About this exercise. When you repeat the entries, reproduce each line exactly and omit every picture.
--- Dataset records Enclosed Below ---
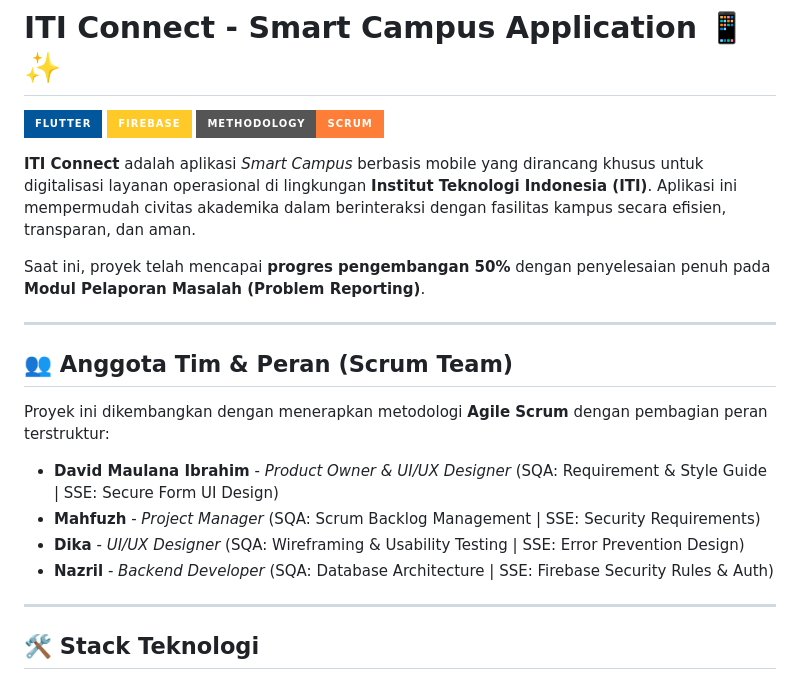
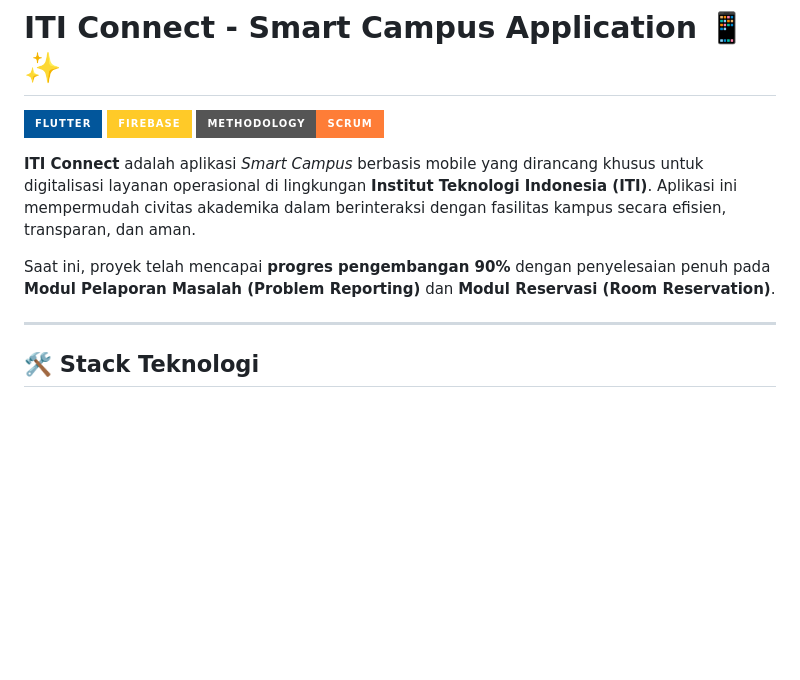
Before and after one commit to Nevermind0506/iti-connect, a Markdown page: README.md, the part around the change. Drawn GitHub-style; badges without logos; blank space fills up the shorter version.

```diff
--- a/README.md
+++ b/README.md
@@ -6,18 +6,7 @@
 
 **ITI Connect** adalah aplikasi _Smart Campus_ berbasis mobile yang dirancang khusus untuk digitalisasi layanan operasional di lingkungan **Institut Teknologi Indonesia (ITI)**. Aplikasi ini mempermudah civitas akademika dalam berinteraksi dengan fasilitas kampus secara efisien, transparan, dan aman.
 
-Saat ini, proyek telah mencapai **progres pengembangan 50%** dengan penyelesaian penuh pada **Modul Pelaporan Masalah (Problem Reporting)**.
-
----
-
-## 👥 Anggota Tim & Peran (Scrum Team)
-
-Proyek ini dikembangkan dengan menerapkan metodologi **Agile Scrum** dengan pembagian peran terstruktur:
-
-- **David Maulana Ibrahim** - _Product Owner & UI/UX Designer_ (SQA: Requirement & Style Guide | SSE: Secure Form UI Design)
-- **Mahfuzh** - _Project Manager_ (SQA: Scrum Backlog Management | SSE: Security Requirements)
-- **Dika** - _UI/UX Designer_ (SQA: Wireframing & Usability Testing | SSE: Error Prevention Design)
-- **Nazril** - _Backend Developer_ (SQA: Database Architecture | SSE: Firebase Security Rules & Auth)
+Saat ini, proyek telah mencapai **progres pengembangan 90%** dengan penyelesaian penuh pada **Modul Pelaporan Masalah (Problem Reporting)** dan **Modul Reservasi (Room Reservation)**.
 
 ---
 
```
--- End of Enclosed Dataset records ---
Solution.
Before and after one commit to Nevermind0506/iti-connect, a Markdown page: README.md, the part around the change. Drawn GitHub-style; badges without logos; blank space fills up the shorter version.

```diff
--- a/README.md
+++ b/README.md
@@ -6,18 +6,7 @@
 
 **ITI Connect** adalah aplikasi _Smart Campus_ berbasis mobile yang dirancang khusus untuk digitalisasi layanan operasional di lingkungan **Institut Teknologi Indonesia (ITI)**. Aplikasi ini mempermudah civitas akademika dalam berinteraksi dengan fasilitas kampus secara efisien, transparan, dan aman.
 
-Saat ini, proyek telah mencapai **progres pengembangan 50%** dengan penyelesaian penuh pada **Modul Pelaporan Masalah (Problem Reporting)**.
-
----
-
-## 👥 Anggota Tim & Peran (Scrum Team)
-
-Proyek ini dikembangkan dengan menerapkan metodologi **Agile Scrum** dengan pembagian peran terstruktur:
-
-- **David Maulana Ibrahim** - _Product Owner & UI/UX Designer_ (SQA: Requirement & Style Guide | SSE: Secure Form UI Design)
-- **Mahfuzh** - _Project Manager_ (SQA: Scrum Backlog Management | SSE: Security Requirements)
-- **Dika** - _UI/UX Designer_ (SQA: Wireframing & Usability Testing | SSE: Error Prevention Design)
-- **Nazril** - _Backend Developer_ (SQA: Database Architecture | SSE: Firebase Security Rules & Auth)
+Saat ini, proyek telah mencapai **progres pengembangan 90%** dengan penyelesaian penuh pada **Modul Pelaporan Masalah (Problem Reporting)** dan **Modul Reservasi (Room Reservation)**.
 
 ---
 
```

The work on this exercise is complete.